It's said that a team of both in-house and contracted workers review recordings in a bid to improve the virtual assistant, and while this could be a boost for the device, it also raises privacy issues.
According to a report by Bloomberg, employees - listening to up to 1,000 clips a shift - sometimes encounter dangerous material.
The website claims: "Two of the workers said they picked up what they believe was a sexual assault. When something like that happens, they may share the experience in the internal chat room as a way of relieving stress."
While Amazon has confirmed it monitors Alexa audio recordings in order to improve the product, it hasn't outright admitted to using humans to listen.
The company added in a statement: "We take the security and privacy of our customers' personal information seriously.
"We only annotate an extremely small number of interactions from a random set of customers in order to improve the customer experience.

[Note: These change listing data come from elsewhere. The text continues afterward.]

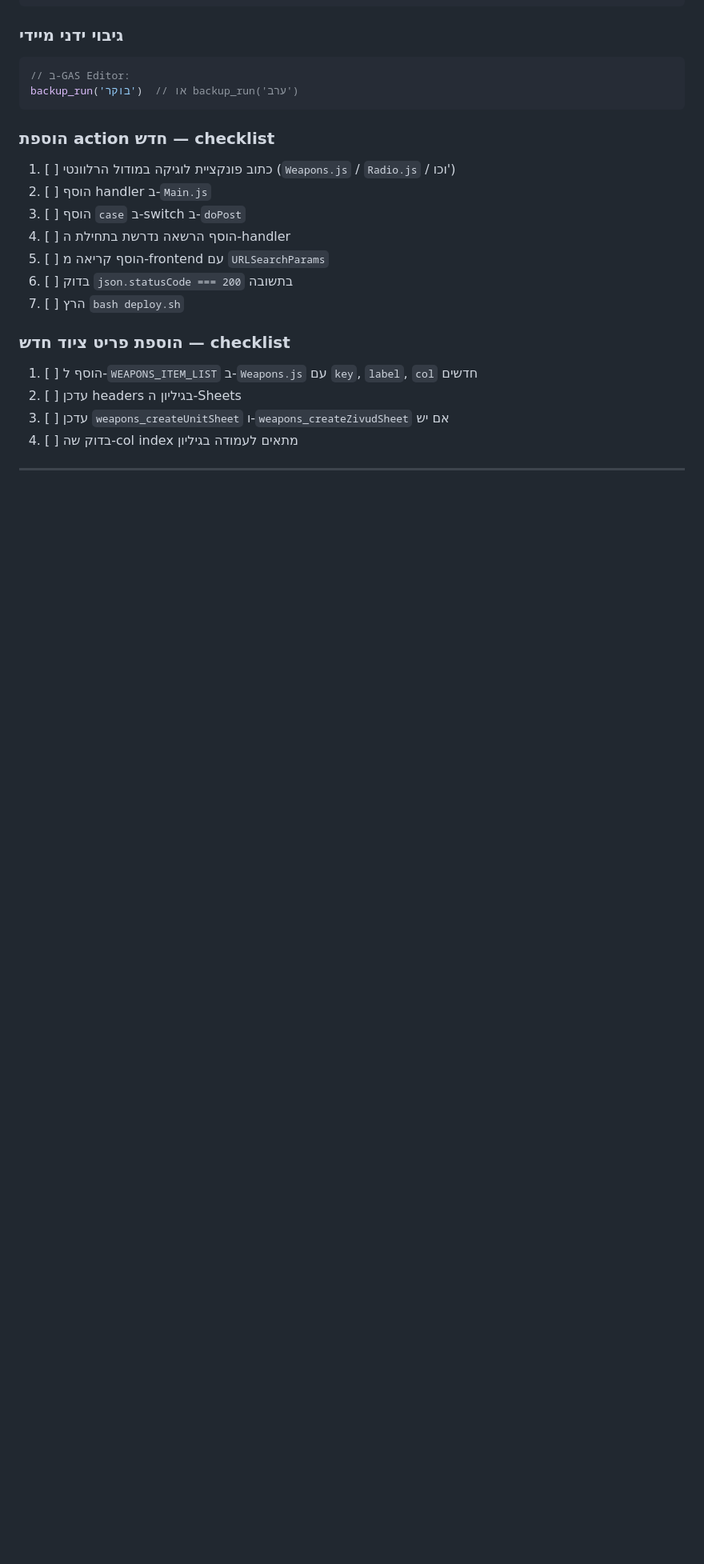
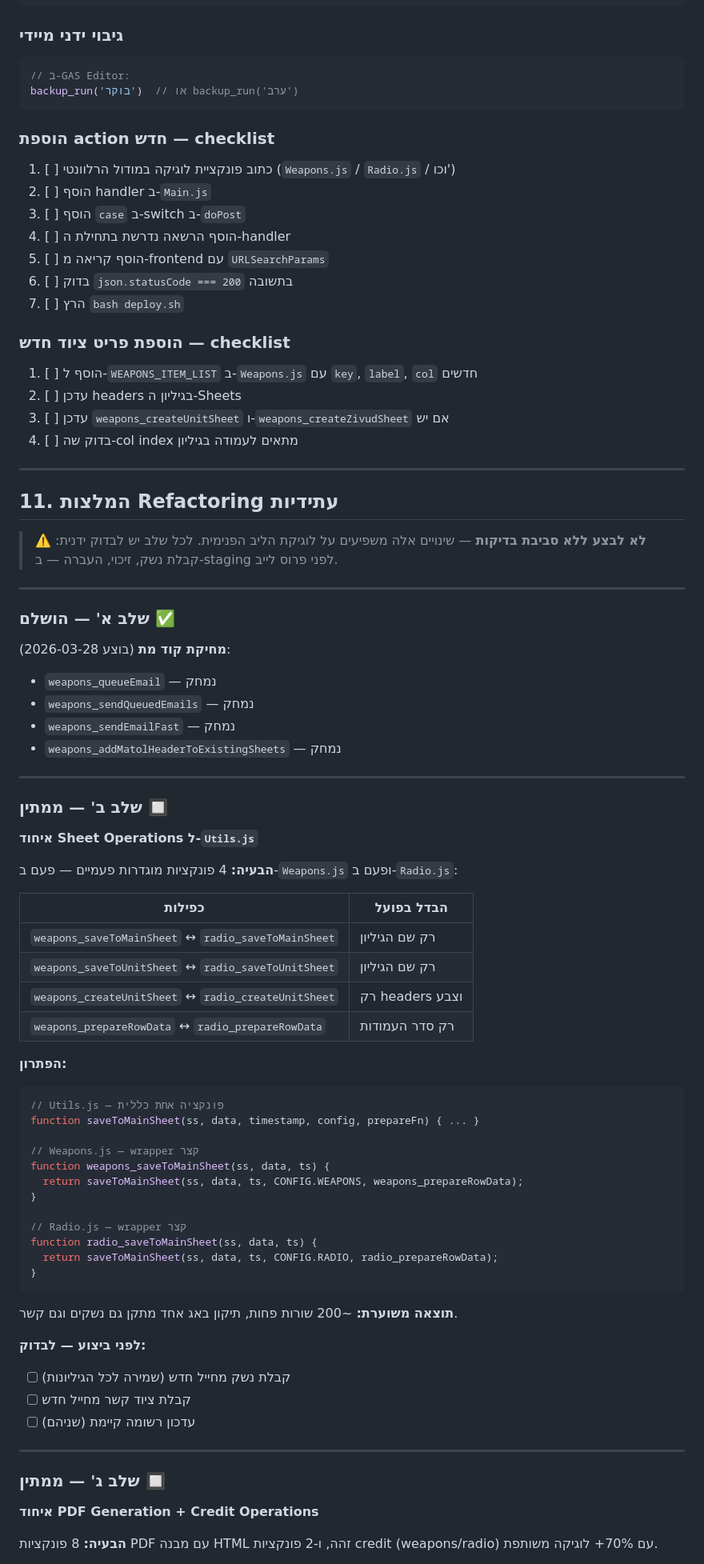
Before and after one commit to TalInbar87/gadhan, a Markdown page: LEARNING.md, the part around one of its changes. Shown at 80% size. GitHub-like rendering; blank space fills up the shorter version.

Commit message:
docs: add refactoring roadmap to LEARNING.md (stages B + C)

````diff
--- a/LEARNING.md
+++ b/LEARNING.md
@@ -536,3 +536,61 @@ backup_run('בוקר')  // או backup_run('ערב')
 
 ---
 
+## 11. המלצות Refactoring עתידיות
+
+> ⚠️ **לא לבצע ללא סביבת בדיקות** — שינויים אלה משפיעים על לוגיקת הליב הפנימית.
+> לכל שלב יש לבדוק ידנית: קבלת נשק, זיכוי, העברה — ב-staging לפני פרוס לייב.
+
+---
+
+### שלב א' — הושלם ✅
+**מחיקת קוד מת** (בוצע 2026-03-28):
+- `weapons_queueEmail` — נמחק
+- `weapons_sendQueuedEmails` — נמחק
+- `weapons_sendEmailFast` — נמחק
+- `weapons_addMatolHeaderToExistingSheets` — נמחק
+
+---
+
+### שלב ב' — ממתין 🔲
+**איחוד Sheet Operations ל-`Utils.js`**
+
+**הבעיה:** 4 פונקציות מוגדרות פעמיים — פעם ב-`Weapons.js` ופעם ב-`Radio.js`:
+
+| כפילות | הבדל בפועל |
+|--------|------------|
+| `weapons_saveToMainSheet` ↔ `radio_saveToMainSheet` | רק שם הגיליון |
+| `weapons_saveToUnitSheet` ↔ `radio_saveToUnitSheet` | רק שם הגיליון |
+| `weapons_createUnitSheet` ↔ `radio_createUnitSheet` | רק headers וצבע |
+| `weapons_prepareRowData` ↔ `radio_prepareRowData` | רק סדר העמודות |
+
+**הפתרון:**
+```javascript
+// Utils.js — פונקציה אחת כללית
+function saveToMainSheet(ss, data, timestamp, config, prepareFn) { ... }
+
+// Weapons.js — wrapper קצר
+function weapons_saveToMainSheet(ss, data, ts) {
+  return saveToMainSheet(ss, data, ts, CONFIG.WEAPONS, weapons_prepareRowData);
+}
+
+// Radio.js — wrapper קצר
+function radio_saveToMainSheet(ss, data, ts) {
+  return saveToMainSheet(ss, data, ts, CONFIG.RADIO, radio_prepareRowData);
+}
+```
+
+**תוצאה משוערת:** ~200 שורות פחות, תיקון באג אחד מתקן גם נשקים וגם קשר.
+
+**לפני ביצוע — לבדוק:**
+- [ ] קבלת נשק מחייל חדש (שמירה לכל הגיליונות)
+- [ ] קבלת ציוד קשר מחייל חדש
+- [ ] עדכון רשומה קיימת (שניהם)
+
+---
+
+### שלב ג' — ממתין 🔲
+**איחוד PDF Generation + Credit Operations**
+
+**הבעיה:** 8 פונקציות PDF עם מבנה HTML זהה, ו-2 פונקציות credit (weapons/radio) עם 70%+ לוגיקה משותפת.
+
````
Also changed, not shown: other parts of LEARNING.md (+28 -1 lines).
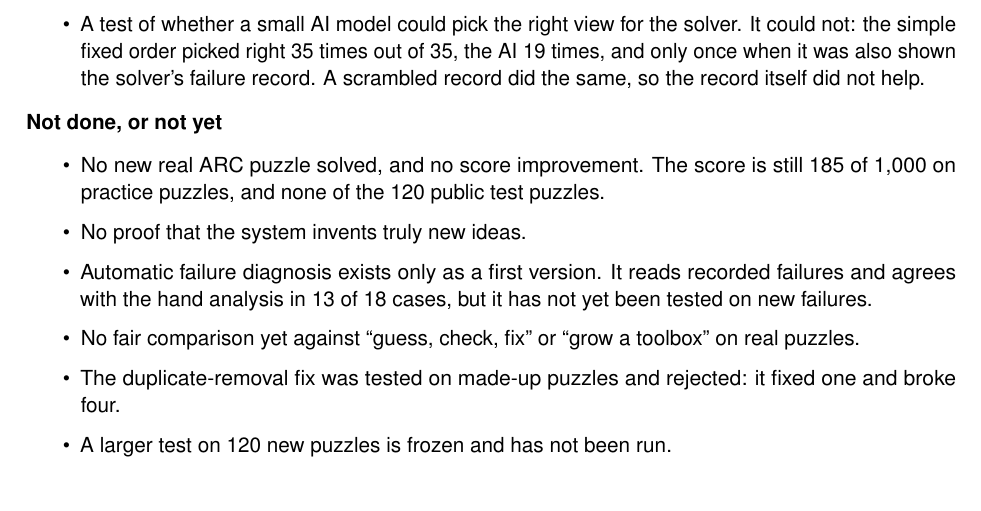
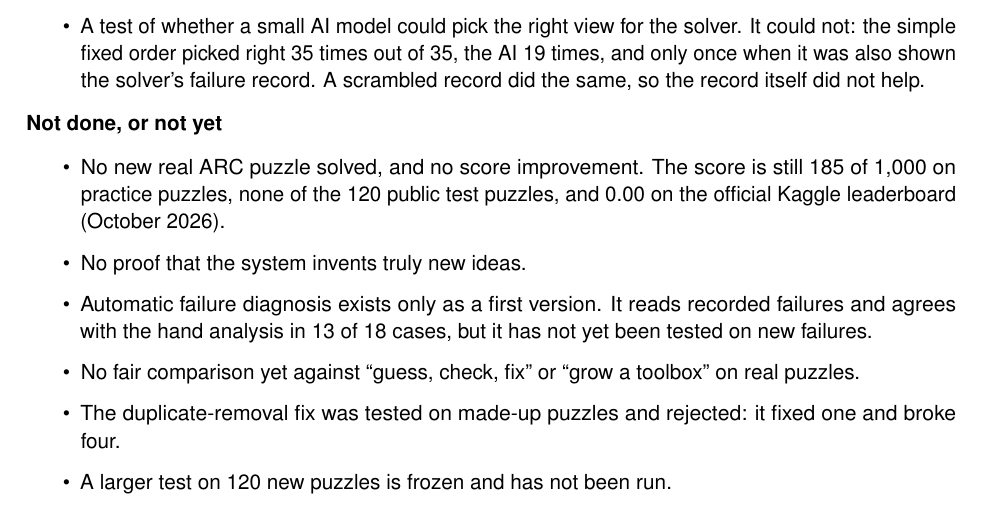
Before and after one commit to ChimdiWalter/Symbolic_Reasoning_LLM_ARC-AGI, a LaTeX document (docs/summit_poster/explainer.tex): part of page 5 of 6, cut so that both start at the same text. Compiled offline with pdfLaTeX.

Commit message:
Explainer states the official Kaggle native result (0.00, October 2026); rebuilt

```diff
--- a/docs/summit_poster/explainer.tex
+++ b/docs/summit_poster/explainer.tex
@@ -244,7 +244,8 @@ should be tested fairly, including on cases where it could do harm.
 \textbf{Not done, or not yet}
 \begin{itemize}
   \item No new real ARC puzzle solved, and no score improvement. The score is still 185 of 1,000 on
-    practice puzzles, and none of the 120 public test puzzles.
+    practice puzzles, none of the 120 public test puzzles, and 0.00 on the official Kaggle
+    leaderboard (October 2026).
   \item No proof that the system invents truly new ideas.
   \item Automatic failure diagnosis exists only as a first version. It reads recorded failures and agrees
     with the hand analysis in 13 of 18 cases, but it has not yet been tested on new failures.
```
Also changed, not shown: docs/summit_poster/explainer.pdf.
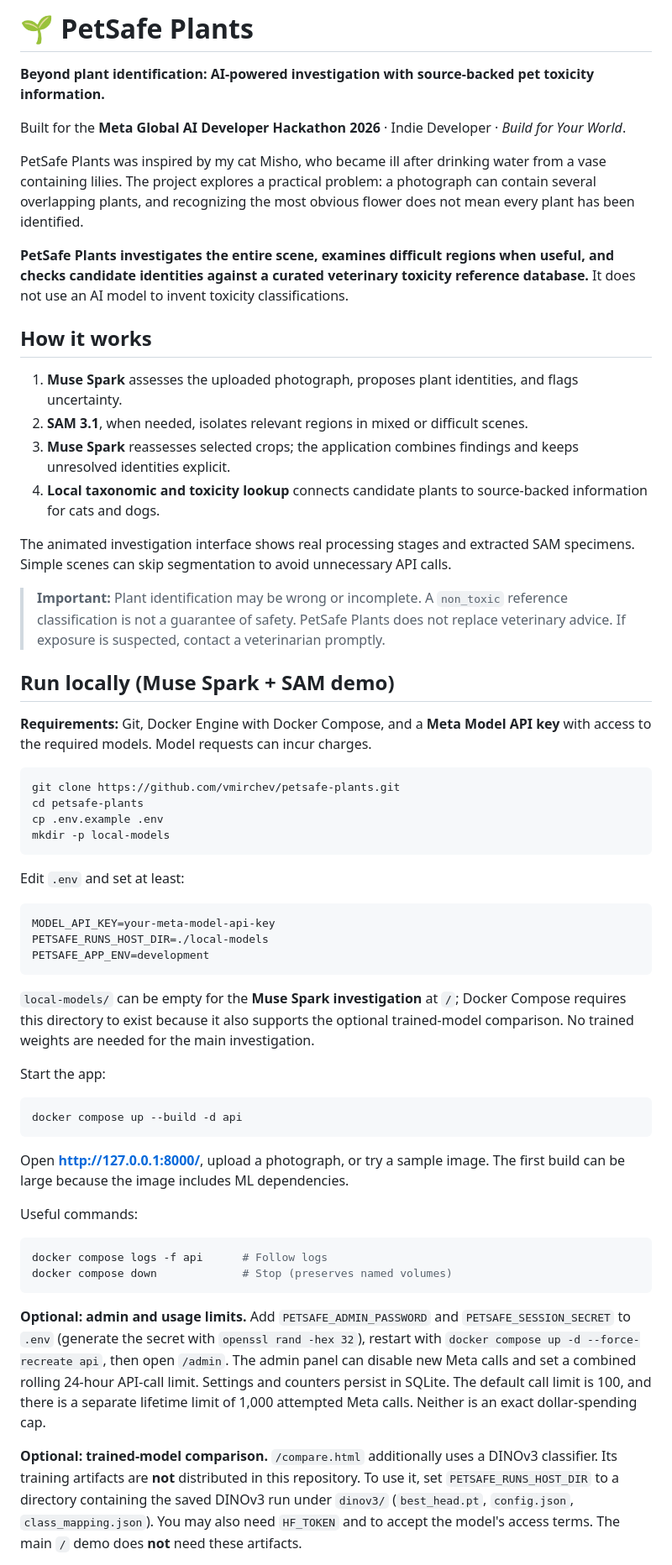
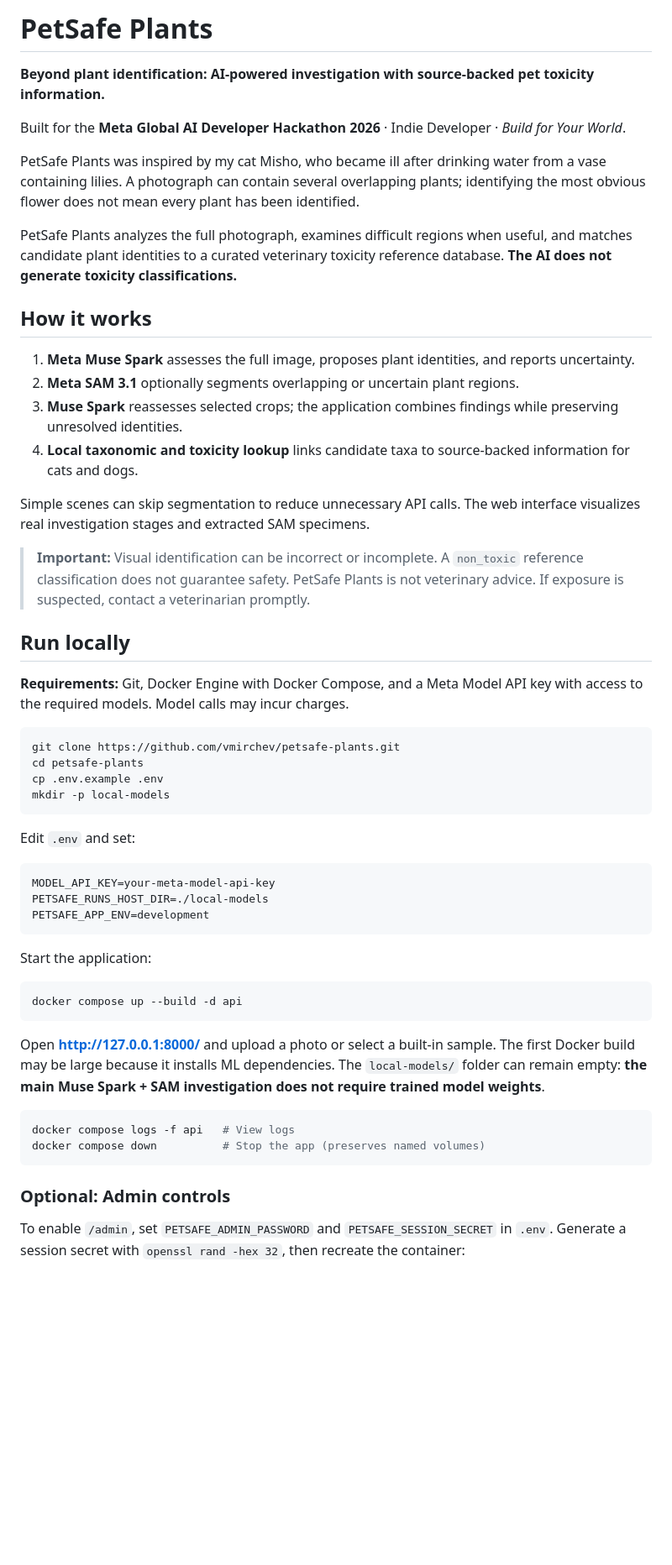
Before and after one commit to vmirchev/petsafe-plants, a Markdown page: README.md, the part around one of its changes. Shown at 84% size. Rendered like a GitHub page; blank space fills up the shorter version.

````diff
--- a/README.md
+++ b/README.md
@@ -1,27 +1,27 @@
-# 🌱 PetSafe Plants
+# PetSafe Plants
 
 **Beyond plant identification: AI-powered investigation with source-backed pet toxicity information.**
 
 Built for the **Meta Global AI Developer Hackathon 2026** · Indie Developer · *Build for Your World*.
 
-PetSafe Plants was inspired by my cat Misho, who became ill after drinking water from a vase containing lilies. The project explores a practical problem: a photograph can contain several overlapping plants, and recognizing the most obvious flower does not mean every plant has been identified.
+PetSafe Plants was inspired by my cat Misho, who became ill after drinking water from a vase containing lilies. A photograph can contain several overlapping plants; identifying the most obvious flower does not mean every plant has been identified.
 
-**PetSafe Plants investigates the entire scene, examines difficult regions when useful, and checks candidate identities against a curated veterinary toxicity reference database.** It does not use an AI model to invent toxicity classifications.
+PetSafe Plants analyzes the full photograph, examines difficult regions when useful, and matches candidate plant identities to a curated veterinary toxicity reference database. **The AI does not generate toxicity classifications.**
 
 ## How it works
 
-1. **Muse Spark** assesses the uploaded photograph, proposes plant identities, and flags uncertainty.
-2. **SAM 3.1**, when needed, isolates relevant regions in mixed or difficult scenes.
-3. **Muse Spark** reassesses selected crops; the application combines findings and keeps unresolved identities explicit.
-4. **Local taxonomic and toxicity lookup** connects candidate plants to source-backed information for cats and dogs.
+1. **Meta Muse Spark** assesses the full image, proposes plant identities, and reports uncertainty.
+2. **Meta SAM 3.1** optionally segments overlapping or uncertain plant regions.
+3. **Muse Spark** reassesses selected crops; the application combines findings while preserving unresolved identities.
+4. **Local taxonomic and toxicity lookup** links candidate taxa to source-backed information for cats and dogs.
 
-The animated investigation interface shows real processing stages and extracted SAM specimens. Simple scenes can skip segmentation to avoid unnecessary API calls.
+Simple scenes can skip segmentation to reduce unnecessary API calls. The web interface visualizes real investigation stages and extracted SAM specimens.
 
-> **Important:** Plant identification may be wrong or incomplete. A `non_toxic` reference classification is not a guarantee of safety. PetSafe Plants does not replace veterinary advice. If exposure is suspected, contact a veterinarian promptly.
+> **Important:** Visual identification can be incorrect or incomplete. A `non_toxic` reference classification does not guarantee safety. PetSafe Plants is not veterinary advice. If exposure is suspected, contact a veterinarian promptly.
 
-## Run locally (Muse Spark + SAM demo)
+## Run locally
 
-**Requirements:** Git, Docker Engine with Docker Compose, and a **Meta Model API key** with access to the required models. Model requests can incur charges.
+**Requirements:** Git, Docker Engine with Docker Compose, and a Meta Model API key with access to the required models. Model calls may incur charges.
 
 ```bash
 git clone https://github.com/vmirchev/petsafe-plants.git
@@ -30,7 +30,7 @@ cp .env.example .env
 mkdir -p local-models
 ```
 
-Edit `.env` and set at least:
+Edit `.env` and set:
 
 ```dotenv
 MODEL_API_KEY=your-meta-model-api-key
@@ -38,24 +38,20 @@ PETSAFE_RUNS_HOST_DIR=./local-models
 PETSAFE_APP_ENV=development
 ```
 
-`local-models/` can be empty for the **Muse Spark investigation** at `/`; Docker Compose requires this directory to exist because it also supports the optional trained-model comparison. No trained weights are needed for the main investigation.
-
-Start the app:
+Start the application:
 
 ```bash
 docker compose up --build -d api
 ```
 
-Open **http://127.0.0.1:8000/**, upload a photograph, or try a sample image. The first build can be large because the image includes ML dependencies.
-
-Useful commands:
+Open **http://127.0.0.1:8000/** and upload a photo or select a built-in sample. The first Docker build may be large because it installs ML dependencies. The `local-models/` folder can remain empty: **the main Muse Spark + SAM investigation does not require trained model weights**.
 
 ```bash
-docker compose logs -f api      # Follow logs
-docker compose down             # Stop (preserves named volumes)
+docker compose logs -f api   # View logs
+docker compose down          # Stop the app (preserves named volumes)
 ```
 
-**Optional: admin and usage limits.** Add `PETSAFE_ADMIN_PASSWORD` and `PETSAFE_SESSION_SECRET` to `.env` (generate the secret with `openssl rand -hex 32`), restart with `docker compose up -d --force-recreate api`, then open `/admin`. The admin panel can disable new Meta calls and set a combined rolling 24-hour API-call limit. Settings and counters persist in SQLite. The default call limit is 100, and there is a separate lifetime limit of 1,000 attempted Meta calls. Neither is an exact dollar-spending cap.
+### Optional: Admin controls
 
-**Optional: trained-model comparison.** `/compare.html` additionally uses a DINOv3 classifier. Its training artifacts are **not** distributed in this repository. To use it, set `PETSAFE_RUNS_HOST_DIR` to a directory containing the saved DINOv3 run under `dinov3/` (`best_head.pt`, `config.json`, `class_mapping.json`). You may also need `HF_TOKEN` and to accept the model's access terms. The main `/` demo does **not** need these artifacts.
+To enable `/admin`, set `PETSAFE_ADMIN_PASSWORD` and `PETSAFE_SESSION_SECRET` in `.env`. Generate a session secret with `openssl rand -hex 32`, then recreate the container:
 
````
Also changed, not shown: other parts of README.md (+30 -12 lines).
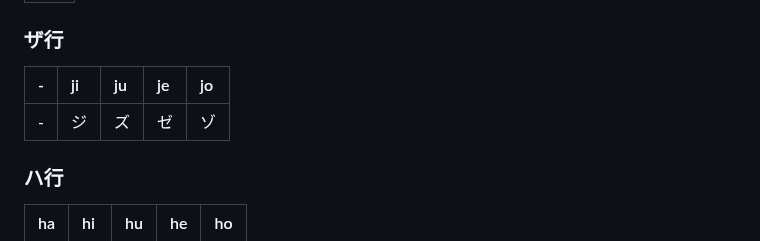
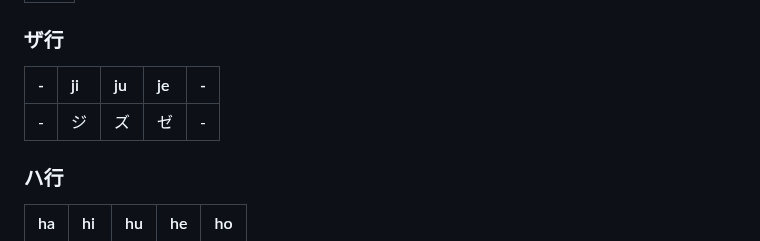
Before and after one commit to taipalogy/susiahethong, a Markdown page: twgkana.md, the part around the change. Drawn GitHub-style.

Commit message:
remove syllable jo

```diff
--- a/twgkana.md
+++ b/twgkana.md
@@ -108,9 +108,9 @@
 
 ### ザ行
 
-| - | ji | ju | je | jo |
+| - | ji | ju | je | - |
 | :--- | :--- | :--- | :--- | :--- |
-| - | ジ | ズ | ゼ | ゾ |
+| - | ジ | ズ | ゼ | - |
 
 ### ハ行
 
```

"For example, this information helps us train our speech recognition and natural language understanding systems, so Alexa can better understand your requests, and ensure the service works well for everyone."